### Task goal
Below is a block of records; repeat each one exactly.
*** Opening Data records ***
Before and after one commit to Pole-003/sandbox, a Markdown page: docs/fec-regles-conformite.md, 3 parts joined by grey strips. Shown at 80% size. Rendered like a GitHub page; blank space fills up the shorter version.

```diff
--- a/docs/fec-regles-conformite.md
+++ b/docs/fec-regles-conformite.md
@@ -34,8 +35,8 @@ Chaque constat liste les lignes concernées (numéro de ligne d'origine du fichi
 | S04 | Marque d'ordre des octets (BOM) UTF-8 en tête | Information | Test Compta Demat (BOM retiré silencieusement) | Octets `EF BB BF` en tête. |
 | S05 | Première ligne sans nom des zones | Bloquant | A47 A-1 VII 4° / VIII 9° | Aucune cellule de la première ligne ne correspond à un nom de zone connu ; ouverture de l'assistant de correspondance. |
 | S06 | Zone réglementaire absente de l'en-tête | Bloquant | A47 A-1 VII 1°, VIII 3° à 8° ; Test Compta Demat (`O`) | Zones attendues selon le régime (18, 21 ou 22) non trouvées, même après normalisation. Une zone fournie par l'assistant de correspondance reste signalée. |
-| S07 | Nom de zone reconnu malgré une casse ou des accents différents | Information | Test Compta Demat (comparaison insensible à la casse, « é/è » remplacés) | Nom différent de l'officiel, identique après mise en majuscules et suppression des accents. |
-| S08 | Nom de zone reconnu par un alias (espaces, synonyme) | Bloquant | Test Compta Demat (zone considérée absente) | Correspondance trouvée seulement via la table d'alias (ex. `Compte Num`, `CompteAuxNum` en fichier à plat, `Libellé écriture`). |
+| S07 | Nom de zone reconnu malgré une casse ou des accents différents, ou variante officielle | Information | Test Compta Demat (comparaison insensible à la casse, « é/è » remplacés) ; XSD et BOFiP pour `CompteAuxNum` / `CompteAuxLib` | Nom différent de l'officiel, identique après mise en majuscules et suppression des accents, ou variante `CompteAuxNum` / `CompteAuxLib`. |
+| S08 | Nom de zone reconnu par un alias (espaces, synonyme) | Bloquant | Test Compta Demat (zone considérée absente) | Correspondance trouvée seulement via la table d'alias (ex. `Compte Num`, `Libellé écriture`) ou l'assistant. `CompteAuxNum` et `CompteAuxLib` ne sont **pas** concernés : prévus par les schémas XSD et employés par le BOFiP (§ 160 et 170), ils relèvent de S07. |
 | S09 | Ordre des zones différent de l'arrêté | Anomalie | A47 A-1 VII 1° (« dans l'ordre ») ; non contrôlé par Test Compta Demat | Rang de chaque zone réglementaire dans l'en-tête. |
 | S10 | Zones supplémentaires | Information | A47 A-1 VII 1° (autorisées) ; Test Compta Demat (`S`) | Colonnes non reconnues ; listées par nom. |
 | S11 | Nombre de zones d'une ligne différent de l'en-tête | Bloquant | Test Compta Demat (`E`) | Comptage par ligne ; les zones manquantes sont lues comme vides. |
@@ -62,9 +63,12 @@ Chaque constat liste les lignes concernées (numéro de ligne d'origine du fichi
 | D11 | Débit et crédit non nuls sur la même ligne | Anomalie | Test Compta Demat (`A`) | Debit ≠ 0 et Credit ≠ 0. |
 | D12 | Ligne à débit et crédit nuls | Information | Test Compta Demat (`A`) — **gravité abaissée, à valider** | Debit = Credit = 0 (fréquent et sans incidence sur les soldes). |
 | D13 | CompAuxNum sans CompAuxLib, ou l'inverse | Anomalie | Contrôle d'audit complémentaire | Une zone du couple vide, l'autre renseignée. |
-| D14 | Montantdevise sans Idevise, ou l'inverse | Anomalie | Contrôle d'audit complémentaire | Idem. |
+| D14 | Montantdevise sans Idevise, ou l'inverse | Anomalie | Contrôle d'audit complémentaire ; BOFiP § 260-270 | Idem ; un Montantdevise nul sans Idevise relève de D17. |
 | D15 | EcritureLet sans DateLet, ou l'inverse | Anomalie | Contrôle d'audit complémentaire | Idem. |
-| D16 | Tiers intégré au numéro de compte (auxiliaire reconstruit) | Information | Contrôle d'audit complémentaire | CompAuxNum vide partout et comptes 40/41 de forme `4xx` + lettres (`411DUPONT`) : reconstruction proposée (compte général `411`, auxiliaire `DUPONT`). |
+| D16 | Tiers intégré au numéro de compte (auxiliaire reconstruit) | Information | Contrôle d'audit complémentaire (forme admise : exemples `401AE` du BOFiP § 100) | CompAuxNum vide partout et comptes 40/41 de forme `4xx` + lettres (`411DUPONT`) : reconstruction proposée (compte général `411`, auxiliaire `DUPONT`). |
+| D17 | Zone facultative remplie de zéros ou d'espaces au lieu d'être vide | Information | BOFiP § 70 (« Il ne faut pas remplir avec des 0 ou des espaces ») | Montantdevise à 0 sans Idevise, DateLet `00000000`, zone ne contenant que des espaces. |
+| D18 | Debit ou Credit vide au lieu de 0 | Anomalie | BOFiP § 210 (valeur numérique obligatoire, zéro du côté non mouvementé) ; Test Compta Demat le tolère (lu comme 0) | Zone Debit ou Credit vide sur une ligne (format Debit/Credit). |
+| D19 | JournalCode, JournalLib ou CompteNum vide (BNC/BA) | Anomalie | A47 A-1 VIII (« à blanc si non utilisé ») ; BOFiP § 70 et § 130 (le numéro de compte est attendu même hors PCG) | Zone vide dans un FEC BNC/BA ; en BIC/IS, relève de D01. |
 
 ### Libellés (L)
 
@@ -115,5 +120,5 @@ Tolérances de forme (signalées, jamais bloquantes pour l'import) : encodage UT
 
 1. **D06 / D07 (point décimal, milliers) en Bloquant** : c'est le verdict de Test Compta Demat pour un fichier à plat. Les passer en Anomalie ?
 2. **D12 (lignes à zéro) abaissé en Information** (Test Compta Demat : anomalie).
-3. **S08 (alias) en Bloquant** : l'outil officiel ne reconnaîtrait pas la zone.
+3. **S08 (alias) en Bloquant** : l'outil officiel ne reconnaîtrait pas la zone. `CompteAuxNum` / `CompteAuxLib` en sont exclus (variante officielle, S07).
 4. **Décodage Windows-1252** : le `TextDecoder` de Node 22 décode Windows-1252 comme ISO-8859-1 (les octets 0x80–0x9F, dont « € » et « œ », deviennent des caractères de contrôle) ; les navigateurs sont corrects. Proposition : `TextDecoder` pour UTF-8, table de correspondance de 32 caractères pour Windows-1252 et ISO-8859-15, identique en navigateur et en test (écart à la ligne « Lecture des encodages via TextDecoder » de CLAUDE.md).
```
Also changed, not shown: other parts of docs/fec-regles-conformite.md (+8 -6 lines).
*** Closing Data records ***
### Exercise answer
Before and after one commit to Pole-003/sandbox, a Markdown page: docs/fec-regles-conformite.md, 3 parts joined by grey strips. Shown at 80% size. Rendered like a GitHub page; blank space fills up the shorter version.

```diff
--- a/docs/fec-regles-conformite.md
+++ b/docs/fec-regles-conformite.md
@@ -34,8 +35,8 @@ Chaque constat liste les lignes concernées (numéro de ligne d'origine du fichi
 | S04 | Marque d'ordre des octets (BOM) UTF-8 en tête | Information | Test Compta Demat (BOM retiré silencieusement) | Octets `EF BB BF` en tête. |
 | S05 | Première ligne sans nom des zones | Bloquant | A47 A-1 VII 4° / VIII 9° | Aucune cellule de la première ligne ne correspond à un nom de zone connu ; ouverture de l'assistant de correspondance. |
 | S06 | Zone réglementaire absente de l'en-tête | Bloquant | A47 A-1 VII 1°, VIII 3° à 8° ; Test Compta Demat (`O`) | Zones attendues selon le régime (18, 21 ou 22) non trouvées, même après normalisation. Une zone fournie par l'assistant de correspondance reste signalée. |
-| S07 | Nom de zone reconnu malgré une casse ou des accents différents | Information | Test Compta Demat (comparaison insensible à la casse, « é/è » remplacés) | Nom différent de l'officiel, identique après mise en majuscules et suppression des accents. |
-| S08 | Nom de zone reconnu par un alias (espaces, synonyme) | Bloquant | Test Compta Demat (zone considérée absente) | Correspondance trouvée seulement via la table d'alias (ex. `Compte Num`, `CompteAuxNum` en fichier à plat, `Libellé écriture`). |
+| S07 | Nom de zone reconnu malgré une casse ou des accents différents, ou variante officielle | Information | Test Compta Demat (comparaison insensible à la casse, « é/è » remplacés) ; XSD et BOFiP pour `CompteAuxNum` / `CompteAuxLib` | Nom différent de l'officiel, identique après mise en majuscules et suppression des accents, ou variante `CompteAuxNum` / `CompteAuxLib`. |
+| S08 | Nom de zone reconnu par un alias (espaces, synonyme) | Bloquant | Test Compta Demat (zone considérée absente) | Correspondance trouvée seulement via la table d'alias (ex. `Compte Num`, `Libellé écriture`) ou l'assistant. `CompteAuxNum` et `CompteAuxLib` ne sont **pas** concernés : prévus par les schémas XSD et employés par le BOFiP (§ 160 et 170), ils relèvent de S07. |
 | S09 | Ordre des zones différent de l'arrêté | Anomalie | A47 A-1 VII 1° (« dans l'ordre ») ; non contrôlé par Test Compta Demat | Rang de chaque zone réglementaire dans l'en-tête. |
 | S10 | Zones supplémentaires | Information | A47 A-1 VII 1° (autorisées) ; Test Compta Demat (`S`) | Colonnes non reconnues ; listées par nom. |
 | S11 | Nombre de zones d'une ligne différent de l'en-tête | Bloquant | Test Compta Demat (`E`) | Comptage par ligne ; les zones manquantes sont lues comme vides. |
@@ -62,9 +63,12 @@ Chaque constat liste les lignes concernées (numéro de ligne d'origine du fichi
 | D11 | Débit et crédit non nuls sur la même ligne | Anomalie | Test Compta Demat (`A`) | Debit ≠ 0 et Credit ≠ 0. |
 | D12 | Ligne à débit et crédit nuls | Information | Test Compta Demat (`A`) — **gravité abaissée, à valider** | Debit = Credit = 0 (fréquent et sans incidence sur les soldes). |
 | D13 | CompAuxNum sans CompAuxLib, ou l'inverse | Anomalie | Contrôle d'audit complémentaire | Une zone du couple vide, l'autre renseignée. |
-| D14 | Montantdevise sans Idevise, ou l'inverse | Anomalie | Contrôle d'audit complémentaire | Idem. |
+| D14 | Montantdevise sans Idevise, ou l'inverse | Anomalie | Contrôle d'audit complémentaire ; BOFiP § 260-270 | Idem ; un Montantdevise nul sans Idevise relève de D17. |
 | D15 | EcritureLet sans DateLet, ou l'inverse | Anomalie | Contrôle d'audit complémentaire | Idem. |
-| D16 | Tiers intégré au numéro de compte (auxiliaire reconstruit) | Information | Contrôle d'audit complémentaire | CompAuxNum vide partout et comptes 40/41 de forme `4xx` + lettres (`411DUPONT`) : reconstruction proposée (compte général `411`, auxiliaire `DUPONT`). |
+| D16 | Tiers intégré au numéro de compte (auxiliaire reconstruit) | Information | Contrôle d'audit complémentaire (forme admise : exemples `401AE` du BOFiP § 100) | CompAuxNum vide partout et comptes 40/41 de forme `4xx` + lettres (`411DUPONT`) : reconstruction proposée (compte général `411`, auxiliaire `DUPONT`). |
+| D17 | Zone facultative remplie de zéros ou d'espaces au lieu d'être vide | Information | BOFiP § 70 (« Il ne faut pas remplir avec des 0 ou des espaces ») | Montantdevise à 0 sans Idevise, DateLet `00000000`, zone ne contenant que des espaces. |
+| D18 | Debit ou Credit vide au lieu de 0 | Anomalie | BOFiP § 210 (valeur numérique obligatoire, zéro du côté non mouvementé) ; Test Compta Demat le tolère (lu comme 0) | Zone Debit ou Credit vide sur une ligne (format Debit/Credit). |
+| D19 | JournalCode, JournalLib ou CompteNum vide (BNC/BA) | Anomalie | A47 A-1 VIII (« à blanc si non utilisé ») ; BOFiP § 70 et § 130 (le numéro de compte est attendu même hors PCG) | Zone vide dans un FEC BNC/BA ; en BIC/IS, relève de D01. |
 
 ### Libellés (L)
 
@@ -115,5 +120,5 @@ Tolérances de forme (signalées, jamais bloquantes pour l'import) : encodage UT
 
 1. **D06 / D07 (point décimal, milliers) en Bloquant** : c'est le verdict de Test Compta Demat pour un fichier à plat. Les passer en Anomalie ?
 2. **D12 (lignes à zéro) abaissé en Information** (Test Compta Demat : anomalie).
-3. **S08 (alias) en Bloquant** : l'outil officiel ne reconnaîtrait pas la zone.
+3. **S08 (alias) en Bloquant** : l'outil officiel ne reconnaîtrait pas la zone. `CompteAuxNum` / `CompteAuxLib` en sont exclus (variante officielle, S07).
 4. **Décodage Windows-1252** : le `TextDecoder` de Node 22 décode Windows-1252 comme ISO-8859-1 (les octets 0x80–0x9F, dont « € » et « œ », deviennent des caractères de contrôle) ; les navigateurs sont corrects. Proposition : `TextDecoder` pour UTF-8, table de correspondance de 32 caractères pour Windows-1252 et ISO-8859-15, identique en navigateur et en test (écart à la ligne « Lecture des encodages via TextDecoder » de CLAUDE.md).
```
Also changed, not shown: other parts of docs/fec-regles-conformite.md (+8 -6 lines).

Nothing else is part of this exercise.